**ACTIVITY**
Scan the following material for the string "html" and copy each line in which it appears.
[[ SOURCE MATERIAL open ]]
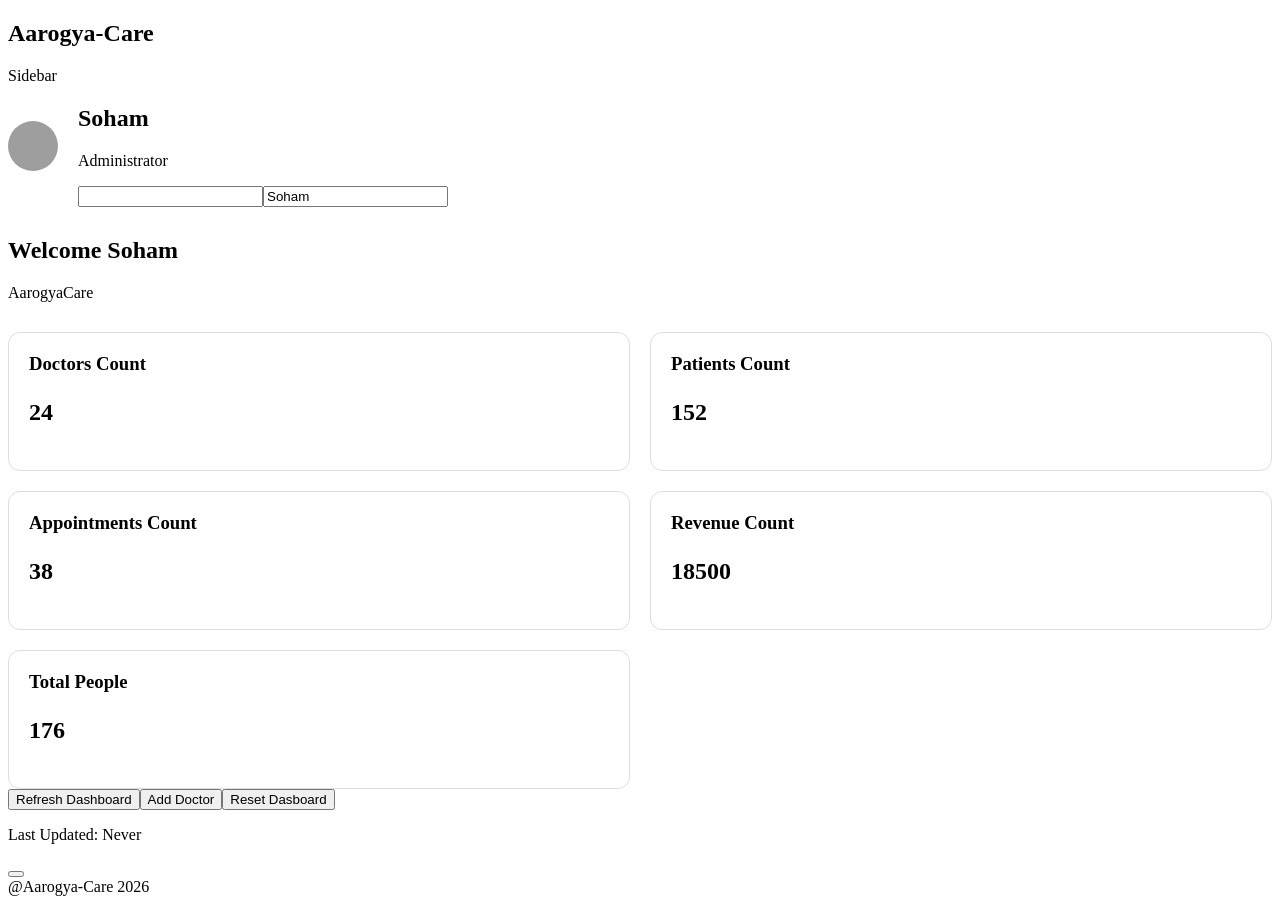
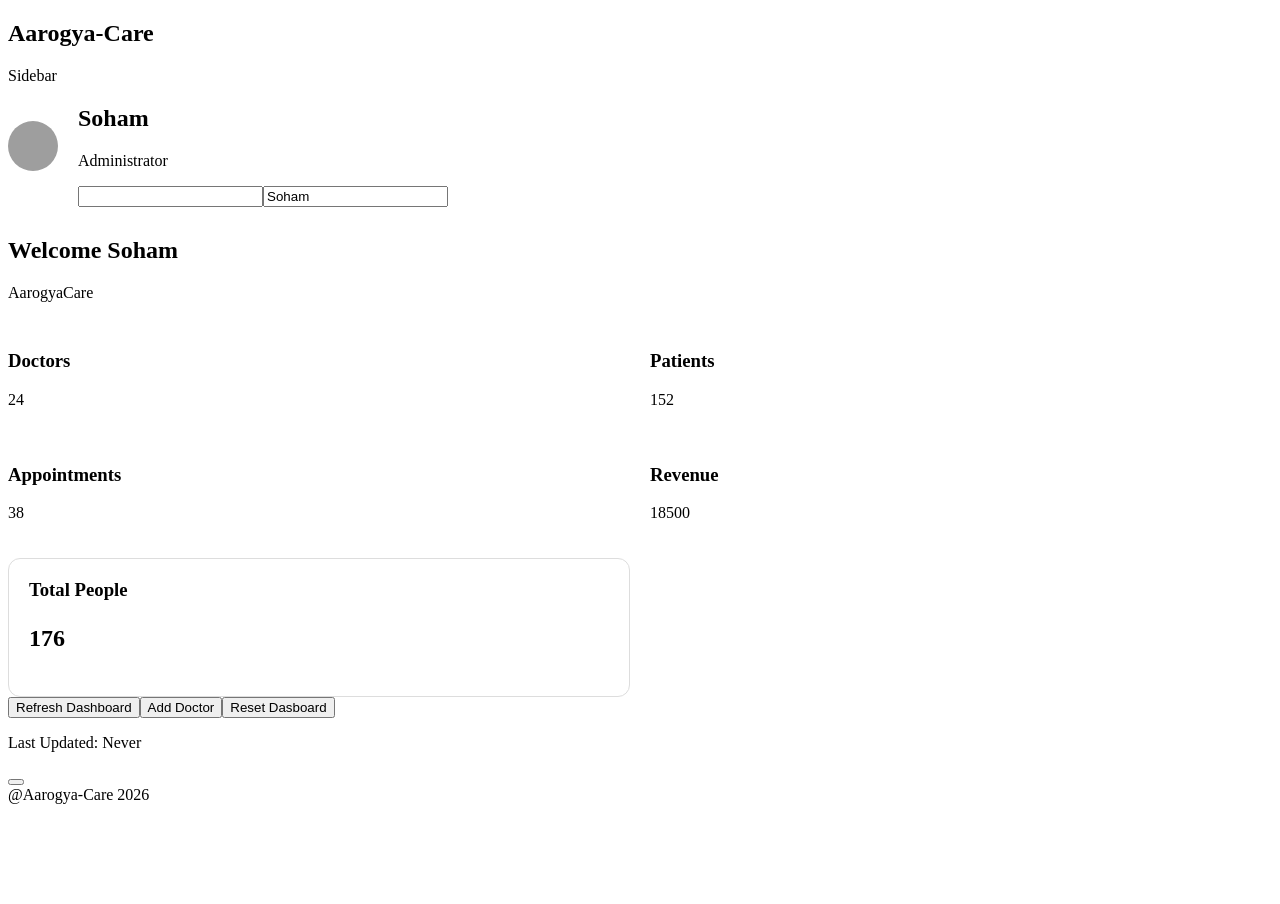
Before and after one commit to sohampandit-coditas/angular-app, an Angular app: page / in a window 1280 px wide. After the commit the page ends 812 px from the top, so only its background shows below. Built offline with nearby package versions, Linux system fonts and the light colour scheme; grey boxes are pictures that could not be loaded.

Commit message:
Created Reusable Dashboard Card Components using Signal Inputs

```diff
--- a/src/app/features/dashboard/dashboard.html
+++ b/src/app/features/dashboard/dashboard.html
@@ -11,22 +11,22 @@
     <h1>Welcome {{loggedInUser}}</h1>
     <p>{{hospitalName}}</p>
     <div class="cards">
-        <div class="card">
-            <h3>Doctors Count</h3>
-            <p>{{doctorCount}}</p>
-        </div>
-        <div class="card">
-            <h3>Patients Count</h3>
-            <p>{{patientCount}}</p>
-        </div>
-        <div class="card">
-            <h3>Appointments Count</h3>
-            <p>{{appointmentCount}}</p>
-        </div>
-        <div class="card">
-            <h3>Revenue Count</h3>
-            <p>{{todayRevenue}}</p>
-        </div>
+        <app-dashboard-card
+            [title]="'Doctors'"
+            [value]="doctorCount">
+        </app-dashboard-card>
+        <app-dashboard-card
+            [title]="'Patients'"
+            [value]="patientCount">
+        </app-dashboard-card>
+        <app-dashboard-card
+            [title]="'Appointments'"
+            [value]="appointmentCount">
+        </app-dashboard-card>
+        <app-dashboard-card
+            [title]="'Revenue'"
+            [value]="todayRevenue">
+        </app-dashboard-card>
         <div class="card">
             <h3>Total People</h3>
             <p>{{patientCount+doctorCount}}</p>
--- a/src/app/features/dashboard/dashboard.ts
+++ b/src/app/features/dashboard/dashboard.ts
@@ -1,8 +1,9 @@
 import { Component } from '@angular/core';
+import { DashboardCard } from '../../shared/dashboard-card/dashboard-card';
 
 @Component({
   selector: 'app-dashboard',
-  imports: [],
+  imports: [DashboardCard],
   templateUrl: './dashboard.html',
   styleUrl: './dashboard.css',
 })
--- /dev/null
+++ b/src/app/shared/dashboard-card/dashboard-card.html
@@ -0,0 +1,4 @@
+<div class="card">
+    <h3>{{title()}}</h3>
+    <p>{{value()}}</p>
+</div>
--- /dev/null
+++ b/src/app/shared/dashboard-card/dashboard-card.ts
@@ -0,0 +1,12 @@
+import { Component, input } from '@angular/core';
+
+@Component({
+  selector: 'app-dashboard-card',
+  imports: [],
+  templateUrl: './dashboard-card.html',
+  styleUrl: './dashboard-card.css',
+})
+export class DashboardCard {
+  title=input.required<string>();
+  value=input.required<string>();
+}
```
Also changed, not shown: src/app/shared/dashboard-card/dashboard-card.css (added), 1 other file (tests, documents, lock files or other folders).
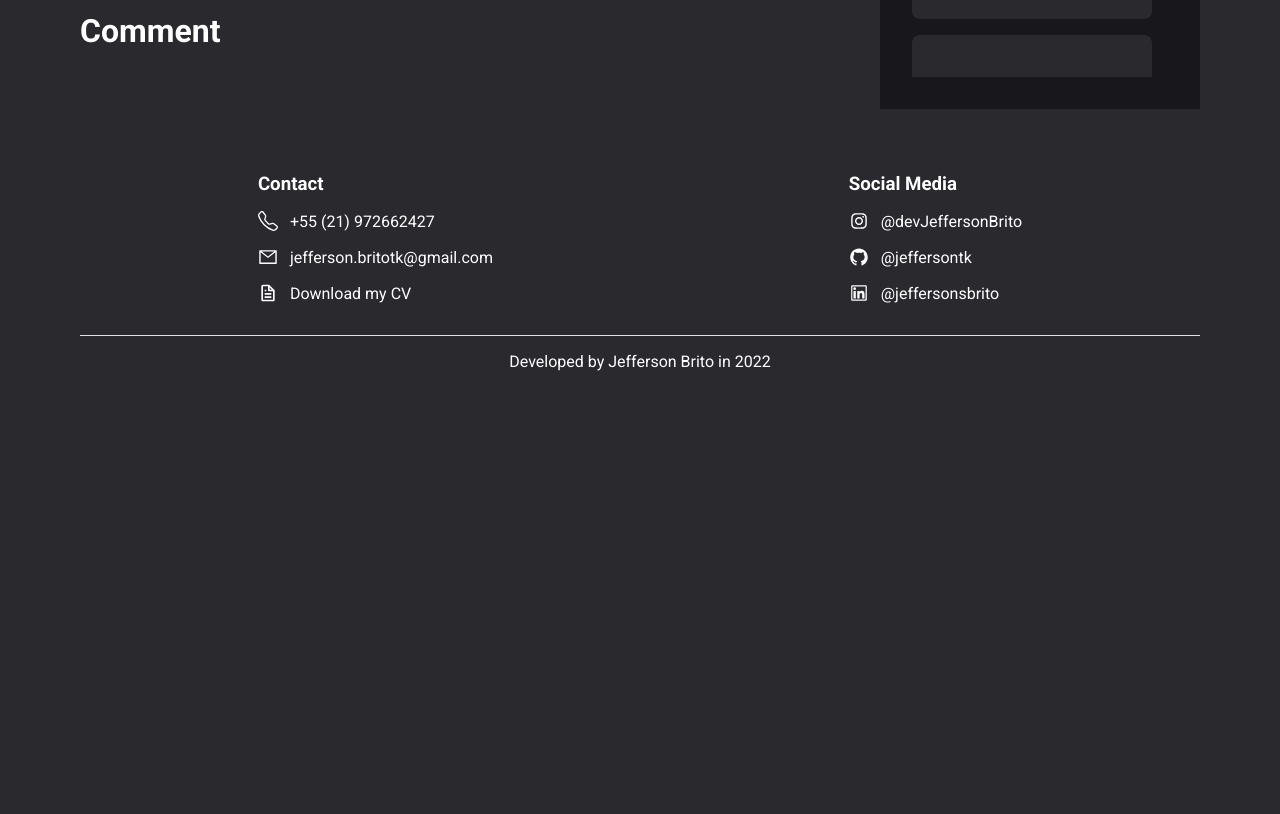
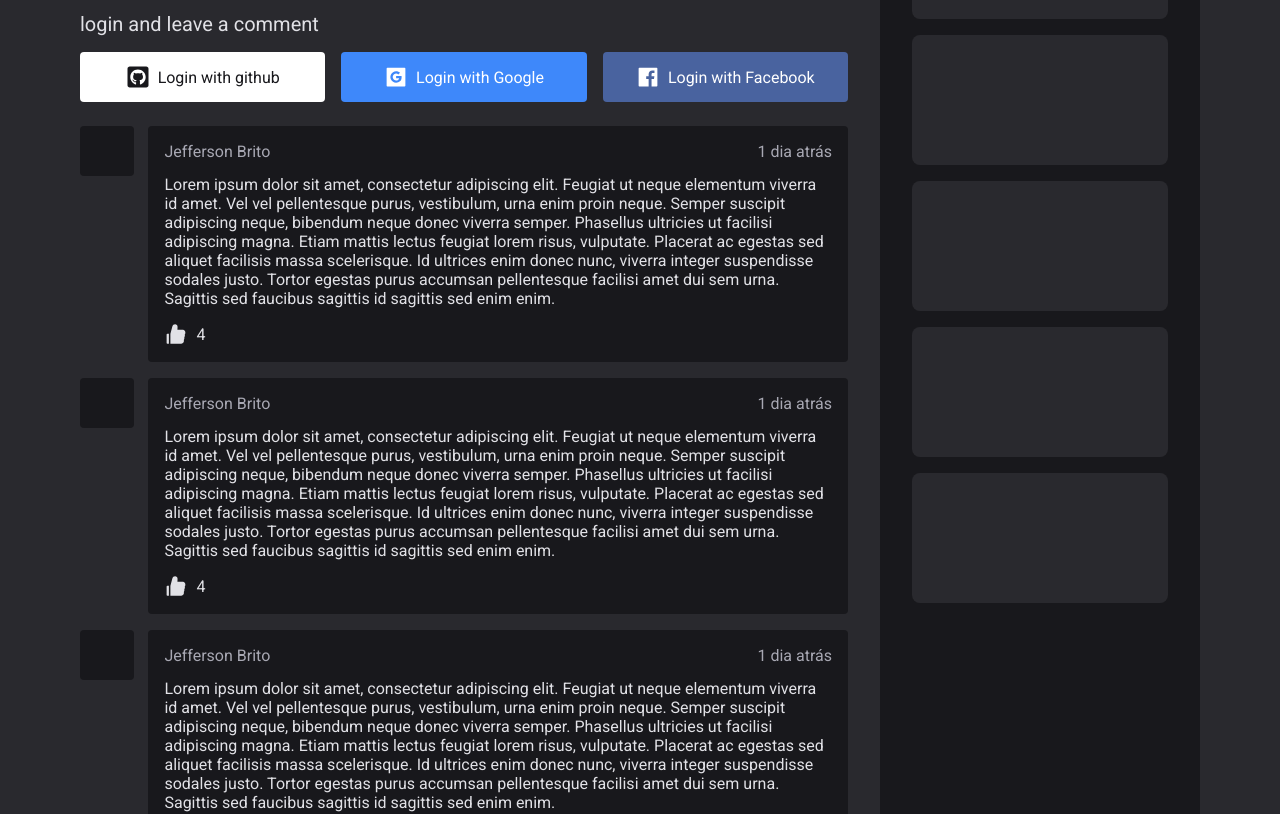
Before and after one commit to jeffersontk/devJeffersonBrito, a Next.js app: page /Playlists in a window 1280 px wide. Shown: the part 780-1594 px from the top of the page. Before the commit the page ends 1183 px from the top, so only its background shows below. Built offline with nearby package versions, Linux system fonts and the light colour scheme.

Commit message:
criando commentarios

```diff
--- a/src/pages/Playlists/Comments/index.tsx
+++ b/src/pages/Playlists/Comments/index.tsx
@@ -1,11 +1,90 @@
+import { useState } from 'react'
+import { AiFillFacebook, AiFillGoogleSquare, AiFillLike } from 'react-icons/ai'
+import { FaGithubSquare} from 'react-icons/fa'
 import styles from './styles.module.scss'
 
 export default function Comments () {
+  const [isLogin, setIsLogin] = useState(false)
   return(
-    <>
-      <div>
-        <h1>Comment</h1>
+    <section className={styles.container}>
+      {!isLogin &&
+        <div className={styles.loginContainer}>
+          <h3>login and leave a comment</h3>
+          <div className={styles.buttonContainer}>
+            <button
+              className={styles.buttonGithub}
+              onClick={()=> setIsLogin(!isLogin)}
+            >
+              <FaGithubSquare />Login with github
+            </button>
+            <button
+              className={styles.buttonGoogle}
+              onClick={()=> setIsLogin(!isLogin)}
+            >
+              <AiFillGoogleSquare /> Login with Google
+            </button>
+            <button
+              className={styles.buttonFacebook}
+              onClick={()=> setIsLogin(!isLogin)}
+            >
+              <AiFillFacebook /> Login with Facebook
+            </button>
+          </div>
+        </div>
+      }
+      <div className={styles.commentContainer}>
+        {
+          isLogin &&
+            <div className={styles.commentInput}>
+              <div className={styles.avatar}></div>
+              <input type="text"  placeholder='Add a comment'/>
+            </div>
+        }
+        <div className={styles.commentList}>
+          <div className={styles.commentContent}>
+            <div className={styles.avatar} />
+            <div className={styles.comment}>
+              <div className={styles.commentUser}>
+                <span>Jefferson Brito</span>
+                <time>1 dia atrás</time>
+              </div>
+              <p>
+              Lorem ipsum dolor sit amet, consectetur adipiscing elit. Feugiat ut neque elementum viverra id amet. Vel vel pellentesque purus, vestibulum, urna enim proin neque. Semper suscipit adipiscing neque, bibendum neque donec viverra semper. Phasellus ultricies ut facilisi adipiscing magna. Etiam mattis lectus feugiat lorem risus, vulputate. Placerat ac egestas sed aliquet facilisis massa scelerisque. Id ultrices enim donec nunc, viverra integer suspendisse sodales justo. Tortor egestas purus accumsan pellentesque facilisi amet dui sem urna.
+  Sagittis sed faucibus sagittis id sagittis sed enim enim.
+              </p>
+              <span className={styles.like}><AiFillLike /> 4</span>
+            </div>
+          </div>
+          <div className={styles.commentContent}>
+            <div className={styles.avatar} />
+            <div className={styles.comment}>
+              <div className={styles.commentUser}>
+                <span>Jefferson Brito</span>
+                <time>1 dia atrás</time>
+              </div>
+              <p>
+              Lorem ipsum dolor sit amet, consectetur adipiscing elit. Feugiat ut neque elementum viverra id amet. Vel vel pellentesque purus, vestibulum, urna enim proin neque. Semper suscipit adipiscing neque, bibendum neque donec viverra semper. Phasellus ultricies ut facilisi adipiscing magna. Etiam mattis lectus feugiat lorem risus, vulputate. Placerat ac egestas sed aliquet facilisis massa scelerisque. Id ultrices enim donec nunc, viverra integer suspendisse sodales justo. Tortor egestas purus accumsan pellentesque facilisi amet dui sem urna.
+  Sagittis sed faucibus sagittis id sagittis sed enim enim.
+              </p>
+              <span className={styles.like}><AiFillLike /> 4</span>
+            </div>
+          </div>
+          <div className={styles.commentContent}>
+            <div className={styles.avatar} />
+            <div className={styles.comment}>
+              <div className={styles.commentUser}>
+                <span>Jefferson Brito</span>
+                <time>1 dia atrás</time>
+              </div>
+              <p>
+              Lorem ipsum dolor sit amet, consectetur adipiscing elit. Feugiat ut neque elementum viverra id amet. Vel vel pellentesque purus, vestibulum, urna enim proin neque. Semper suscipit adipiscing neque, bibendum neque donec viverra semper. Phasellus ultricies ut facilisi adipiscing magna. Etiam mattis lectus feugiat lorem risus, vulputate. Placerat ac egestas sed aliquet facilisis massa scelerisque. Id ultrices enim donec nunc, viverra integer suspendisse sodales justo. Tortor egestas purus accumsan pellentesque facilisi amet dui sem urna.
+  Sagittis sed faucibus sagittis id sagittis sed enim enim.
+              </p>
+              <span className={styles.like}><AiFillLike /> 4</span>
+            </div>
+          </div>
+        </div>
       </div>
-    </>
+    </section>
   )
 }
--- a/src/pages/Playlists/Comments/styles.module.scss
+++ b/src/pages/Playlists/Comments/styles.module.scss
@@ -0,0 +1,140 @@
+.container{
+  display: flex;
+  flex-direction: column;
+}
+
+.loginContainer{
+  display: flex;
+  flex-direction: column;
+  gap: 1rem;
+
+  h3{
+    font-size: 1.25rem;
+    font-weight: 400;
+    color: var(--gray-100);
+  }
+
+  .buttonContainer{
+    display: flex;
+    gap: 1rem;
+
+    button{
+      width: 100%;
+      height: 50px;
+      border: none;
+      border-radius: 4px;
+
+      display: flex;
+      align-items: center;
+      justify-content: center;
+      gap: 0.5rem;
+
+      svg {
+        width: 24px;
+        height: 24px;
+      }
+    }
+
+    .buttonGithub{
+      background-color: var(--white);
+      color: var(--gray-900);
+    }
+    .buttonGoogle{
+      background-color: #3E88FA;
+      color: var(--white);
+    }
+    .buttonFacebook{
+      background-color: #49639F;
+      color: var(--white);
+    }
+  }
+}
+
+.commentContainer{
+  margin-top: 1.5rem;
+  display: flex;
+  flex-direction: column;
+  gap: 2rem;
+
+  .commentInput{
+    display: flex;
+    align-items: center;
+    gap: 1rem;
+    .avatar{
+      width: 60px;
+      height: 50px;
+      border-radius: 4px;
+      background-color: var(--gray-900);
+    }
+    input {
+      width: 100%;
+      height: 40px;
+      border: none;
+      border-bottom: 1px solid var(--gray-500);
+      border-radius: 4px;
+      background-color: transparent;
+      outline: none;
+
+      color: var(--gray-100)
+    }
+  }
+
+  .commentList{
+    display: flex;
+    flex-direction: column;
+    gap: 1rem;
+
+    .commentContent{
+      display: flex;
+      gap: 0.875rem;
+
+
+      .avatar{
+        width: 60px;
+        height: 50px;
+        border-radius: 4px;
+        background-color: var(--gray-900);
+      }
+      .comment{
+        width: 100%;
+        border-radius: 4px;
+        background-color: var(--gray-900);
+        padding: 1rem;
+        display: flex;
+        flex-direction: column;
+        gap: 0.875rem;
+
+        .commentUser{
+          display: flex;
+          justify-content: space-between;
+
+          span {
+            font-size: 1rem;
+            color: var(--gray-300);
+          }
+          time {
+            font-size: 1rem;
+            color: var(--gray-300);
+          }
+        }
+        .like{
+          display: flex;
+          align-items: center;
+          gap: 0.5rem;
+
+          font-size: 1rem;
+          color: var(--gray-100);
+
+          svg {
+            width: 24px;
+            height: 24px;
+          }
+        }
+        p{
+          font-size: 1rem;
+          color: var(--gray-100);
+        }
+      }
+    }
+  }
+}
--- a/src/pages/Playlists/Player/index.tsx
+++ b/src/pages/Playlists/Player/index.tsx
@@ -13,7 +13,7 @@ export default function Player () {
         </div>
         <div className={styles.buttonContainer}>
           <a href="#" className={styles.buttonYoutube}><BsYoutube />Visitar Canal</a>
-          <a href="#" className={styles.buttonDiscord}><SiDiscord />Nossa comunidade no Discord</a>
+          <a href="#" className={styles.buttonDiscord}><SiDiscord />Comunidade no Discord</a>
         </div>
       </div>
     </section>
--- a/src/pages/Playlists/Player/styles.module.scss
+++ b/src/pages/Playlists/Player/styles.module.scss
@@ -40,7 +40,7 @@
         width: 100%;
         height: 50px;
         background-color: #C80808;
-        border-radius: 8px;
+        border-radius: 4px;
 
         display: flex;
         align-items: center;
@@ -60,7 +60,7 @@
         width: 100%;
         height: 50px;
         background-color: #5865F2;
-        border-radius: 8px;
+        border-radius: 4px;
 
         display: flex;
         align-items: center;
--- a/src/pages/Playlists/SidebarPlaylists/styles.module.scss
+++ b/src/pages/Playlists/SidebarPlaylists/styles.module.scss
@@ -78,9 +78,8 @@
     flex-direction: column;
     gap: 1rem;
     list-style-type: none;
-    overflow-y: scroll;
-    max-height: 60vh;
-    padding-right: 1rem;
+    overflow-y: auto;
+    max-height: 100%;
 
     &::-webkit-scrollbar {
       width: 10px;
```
[[ SOURCE MATERIAL closed ]]
**RESPONSE TO THE EXERCISE**
--- a/src/app/features/dashboard/dashboard.html
+++ b/src/app/features/dashboard/dashboard.html
   templateUrl: './dashboard.html',
+++ b/src/app/shared/dashboard-card/dashboard-card.html
+  templateUrl: './dashboard-card.html',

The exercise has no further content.